### Record set
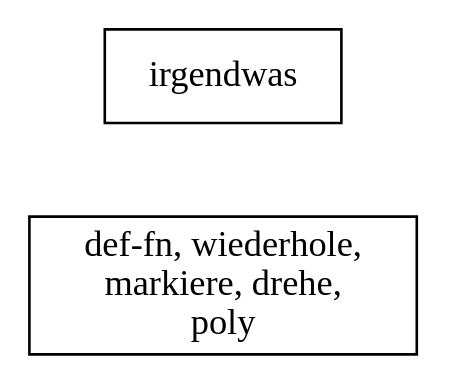
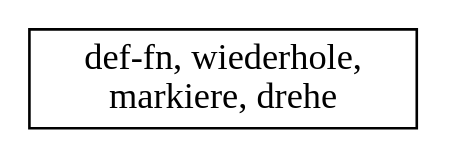
The diagram in imgs/dot-6.dot (itmm/programmieren-lernen), drawn with Graphviz before and after one commit. The commit also changed 27 other files, not shown here.

```diff
--- a/imgs/dot-6.dot
+++ b/imgs/dot-6.dot
@@ -1,8 +1,5 @@
-digraph {
-	edge [style="invis"]
+graph {
 	node [shape=box]
-	"irgendwas" ->
 	"def-fn, wiederhole,
-markiere, drehe,
-poly"
+markiere, drehe"
 }
```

### Requirement
Output all of the data exactly as it stands, minus any images.

### Finished task
The diagram in imgs/dot-6.dot (itmm/programmieren-lernen), drawn with Graphviz before and after one commit. The commit also changed 27 other files, not shown here.

```diff
--- a/imgs/dot-6.dot
+++ b/imgs/dot-6.dot
@@ -1,8 +1,5 @@
-digraph {
-	edge [style="invis"]
+graph {
 	node [shape=box]
-	"irgendwas" ->
 	"def-fn, wiederhole,
-markiere, drehe,
-poly"
+markiere, drehe"
 }
```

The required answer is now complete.